The numismatic premium for a well-preserved Washington quarter is worth approximately two times melt, or $6.00.
Coin certification by PCGS or NGC can add significant numismatic value to the coin, especially if the coin exhibits thick cameo frosting and has virtually flawless fields and devices. PCGS has certified 36 Brilliant 1964 Washington quarters as Proof 70, but to date, no Cameo or Deep Cameo has earned higher than Proof 69. A PCGS Proof 70 with great eye appeal will trade for about $300; however, a badly spotted example in an old PCGS holder sold at Heritage in 2017 for $119.
That coin sold for about $116 too much.
Brilliant examples in 69 routinely trade for $30. In Cameo, a 1964 Washington quarter in Proof sells between $50 to $75. The dividing line between Cameo and Deep/Ultra Cameo can be arbitrary. A superior Cameo may very well exceed the eye appeal of a run-of-the-mill Deep Cameo, making a stretch buy of $75 to $100 for a PQ Cameo a logical play for the specialist collector.
In Deep/Ultra Cameo, in 69, expect to pay between $200 and $300… more if the coin is truly remarkable. Not all Deep/Ultra Cameo coins are created the same; some have just enough frost to earn the designation, while others come blanketed in six feet of frost. That latter, exponentially rarer coin, should bring substantially more than prevailing rates of sight-unseen coins in the same grade.
John Flanagan’s obverse design features a left-facing portrait of George Washington based on the Jean-Antoine Houdon bust of 1786. LIBERTY wraps around the top of the coin, above Washington’s hair. The date “1972” wraps around the bottom, below Washington’s bust truncation. To the left of Washington is the national motto IN GOD WE TRUST.

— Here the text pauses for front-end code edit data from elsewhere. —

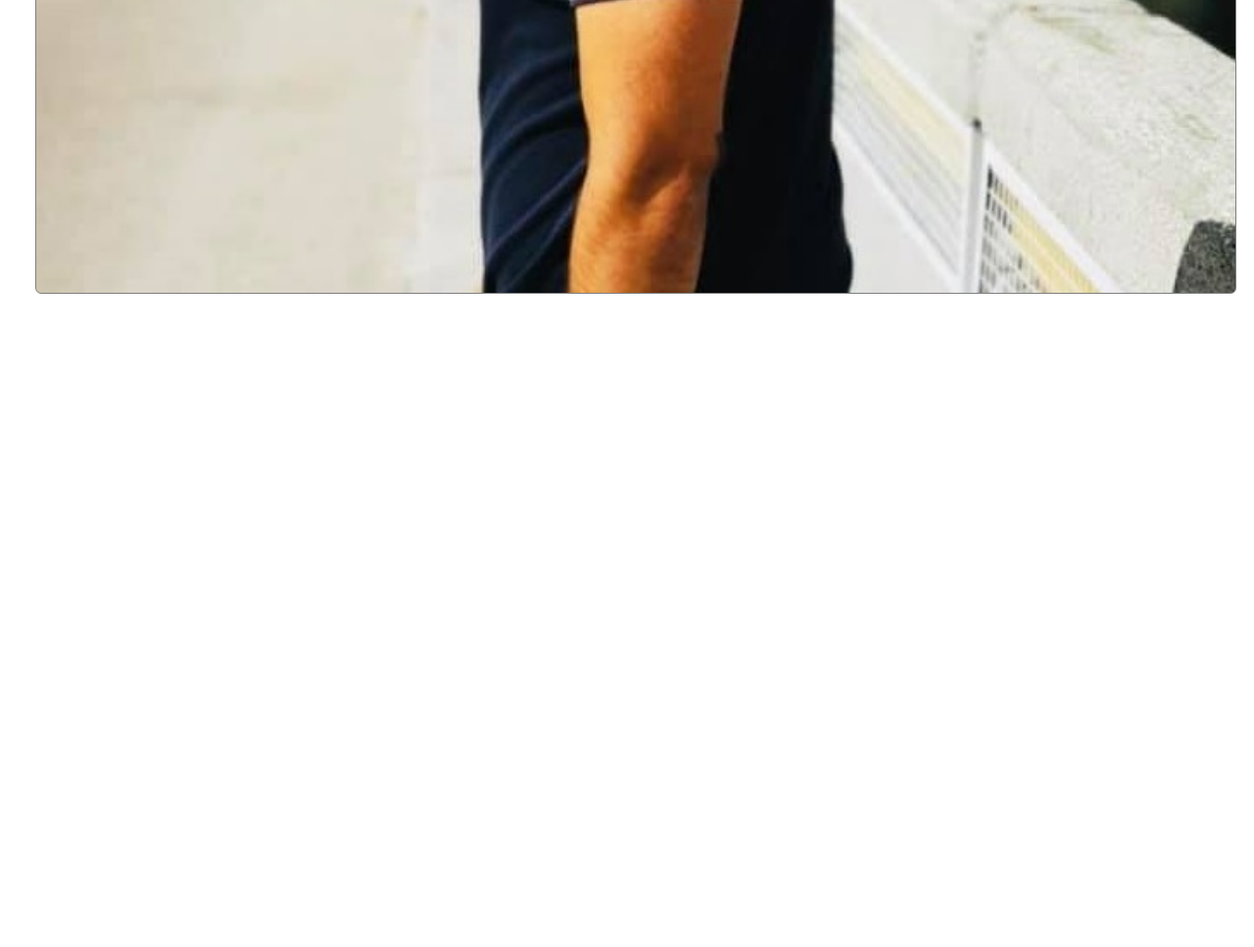
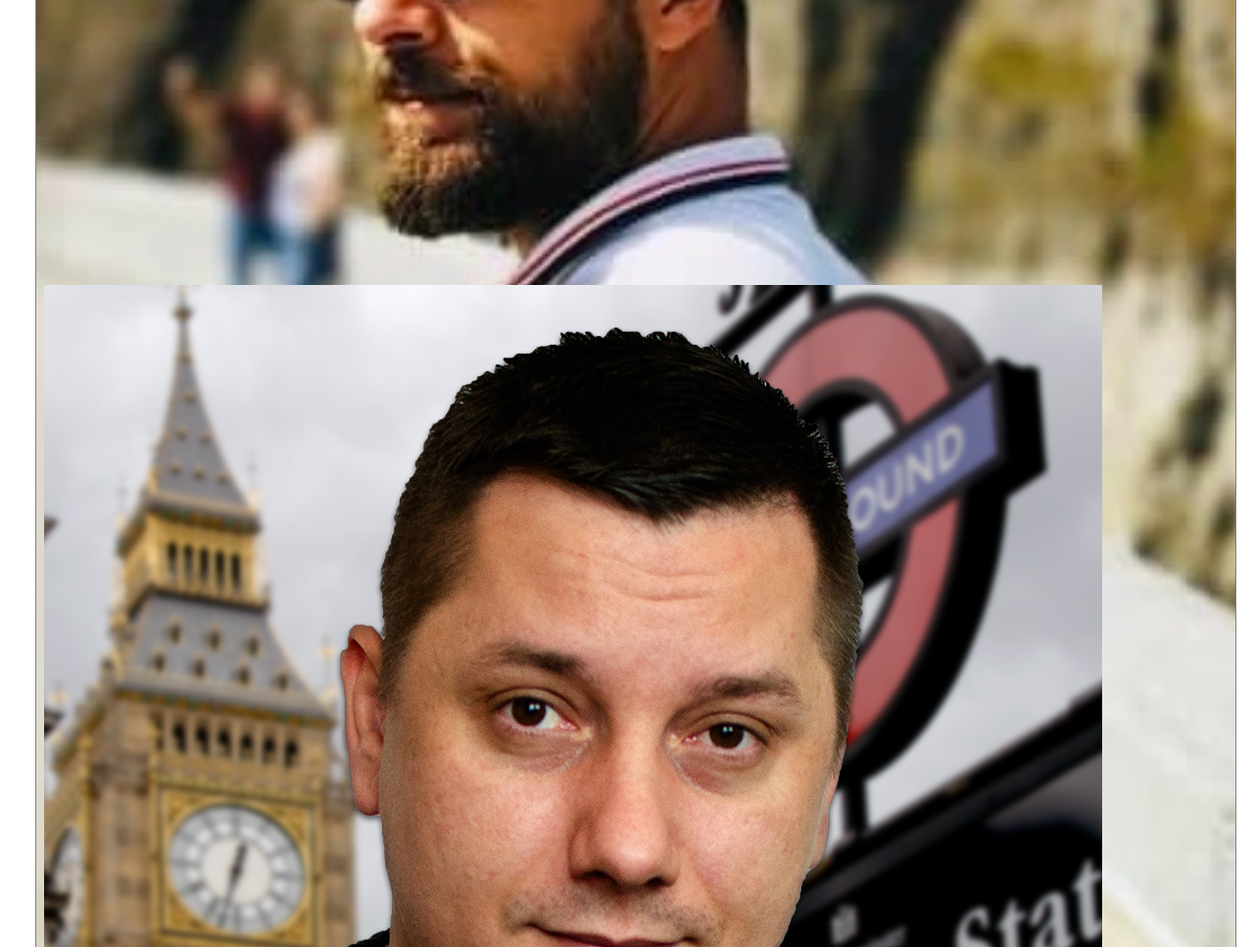
Before and after one commit to NicolaePaulGeambazu/N, a website: page web/index.html in a window 1280 px wide. Shown: the part 1773-2740 px from the top of the page at 98% size. Before the commit the page ends 2073 px from the top, so only its background shows below. Drawn offline with Linux system fonts and the light colour scheme.

Commit message:
new stuff

```diff
--- a/web/index.html
+++ b/web/index.html
@@ -50,7 +50,7 @@
         <c></c>
         <c>
           <div class="image-wrapper">
-          <!-- <img class avatar src="8.jpg"> -->
+           <img class avatar src="./5.jpg">
           </div>
         </c>
       </grid>
```
Also changed, not shown: requirement/image/5.jpg (added), web/5.jpg (added).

A heraldic eagle, rendered in Art Deco, style is perched atop a sheaf of arrows. The arrows and the eagle’s head are facing left. Two sprays of olive branches form a “U” shape wrapping around the bottom of the eagle. Wrapping around the top of the coin is the following text: UNITED STATES OF AMERICA. Below that, the motto E PLURIBUS UNUM. Wrapping around the bottom of the coin, the denomination QUARTER DOLLAR is inscribed.
The edge of the 1964 Proof Washington quarter, like all Washington quarters, is reeded.
|Year Of Issue:
|90% Silver, 10% Copper